September 26, 2005
Volume 83, Number 39
pp. 52-60, 69

New Chemistry Grads In 2004

No big surprises in the 2003-04 class; the number of degrees was close to long-term levels

Michael Heylin

Chemistry departments with bachelor's degree programs approved by the American Chemical Society granted 10,155 bachelor's, 1,840 master's, and 1,963 doctoral degrees in the 2003-04 academic year.

These totals were shy of the all-time highs set in the 1990s. But they were all reasonably close to the long-term averages over the past 30 years of 9,740 bachelor's degrees per year, 1,736 master's, and 1,917 Ph.D.s.

On a shorter term basis, the 2003-04 bachelor's total was up slightly from 10,068 in 2002-03, but it was 1,064 below the 11,219 all-time high set in 1997-98. The master's total of 1,840 was up from an unusually low 1,614 in 2002-03, but it was shy of the high of 2,098 in 1995-96. And the Ph.D. total of 1,963 was slightly lower than the 2,007 in 2002-03 and so continued a downward drift since the recent high of 2,208 in 1997-98 and the all-time high of 2,213 in 1990-91.

In 2003-04, 631 departments had ACS-approved bachelor's programs, and all but four of them produced at least one bachelor's graduate. Of these 631 departments, 309 also had master's programs, and all but 22 of these had at least one graduate. In all, 196 departments had Ph.D. programs; all but 14 of these had at least one 2003-04 graduate.

These are the key findings from the 2004 report of the American Chemical Society's Committee on Professional Training (CPT). The report was produced by ACS's Office of Professional Training, which has been directed by Cathy A. Nelson since 1992.

The 2003-04 academic year also brought new all-time highs, at all degree levels, in the percentage of chemistry degrees earned by women: 50.9% of the bachelor's degrees, 47.0% of the master's, and 33.1% of the Ph.D.s. Twenty years ago, in 1983-84, women earned 34.3% of bachelor's degrees, 33.2% of master's, and 18.6% of Ph.D.s. In the early 1970s, they earned only about 17%, 23%, and 8%, respectively.

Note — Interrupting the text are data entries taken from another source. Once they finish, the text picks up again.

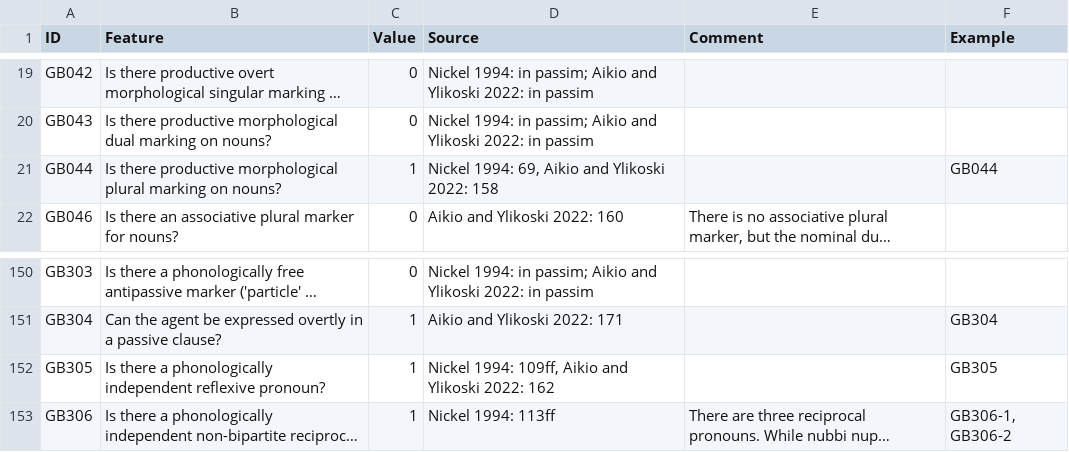
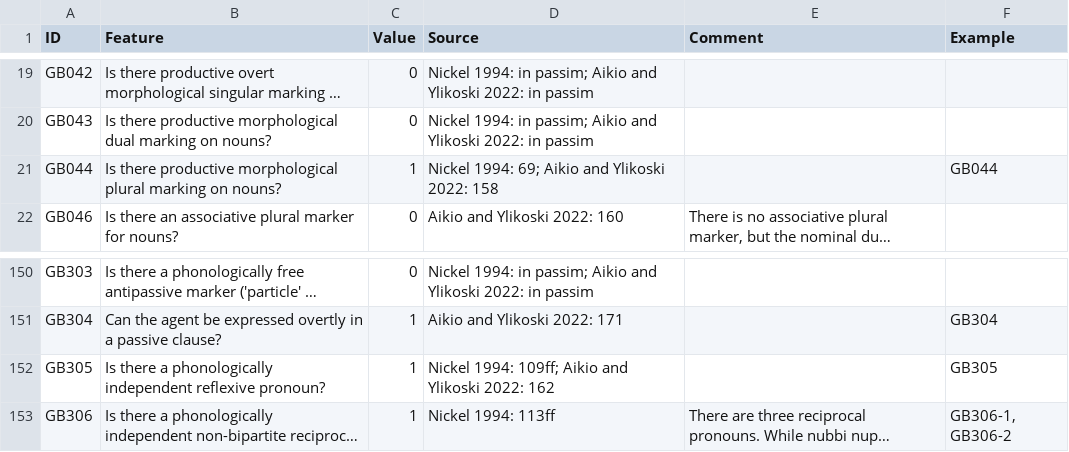
Before and after one commit to bedlan/uratyp-1, a CSV file: raw/GB/language-tables/North_Saami.csv, drawn as a sheet; only a part is shown, gaps mark what is left out; long unchanged cells end in …; the diff names each change by its address in the sheet, - before the commit and + after, or states it on an @@ line.

Commit message:
Update North_Saami.csv

```diff
--- a/raw/GB/language-tables/North_Saami.csv
+++ b/raw/GB/language-tables/North_Saami.csv
-D21 (Source): Nickel 1994: 69, Aikio and Ylikoski 2022: 158
+D21 (Source): Nickel 1994: 69; Aikio and Ylikoski 2022: 158
-D152 (Source): Nickel 1994: 109ff, Aikio and…
+D152 (Source): Nickel 1994: 109ff; Aikio and…
```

In the late 1990s, the CPT annual report was delayed because of a transition by CPT to electronic data handling. Five years' worth of data, from 1996-97 to 2000-01, were released in 2003 (C&EN, Aug. 25, 2003, page 46). The data for 2001-02 followed in 2004 (C&EN, March 29, 2004, page 48), and the 2002-03 data came earlier this year (C&EN, Feb. 7, page 38). With the availability of 2004-05 data by April of next year, the process will be back on its traditional schedule of publishing data about 10 months after the close of the academic year.

CPT has been assessing, approving, and monitoring undergraduate chemistry programs for the society since 1941. Departments with approved programs are required to report annually to the committee the number of degrees they award at the bachelor's, master's, and Ph.D. levels.

ACS does not approve master's and Ph.D. programs. But CPT does survey such programs occasionally, most recently in the late '90s.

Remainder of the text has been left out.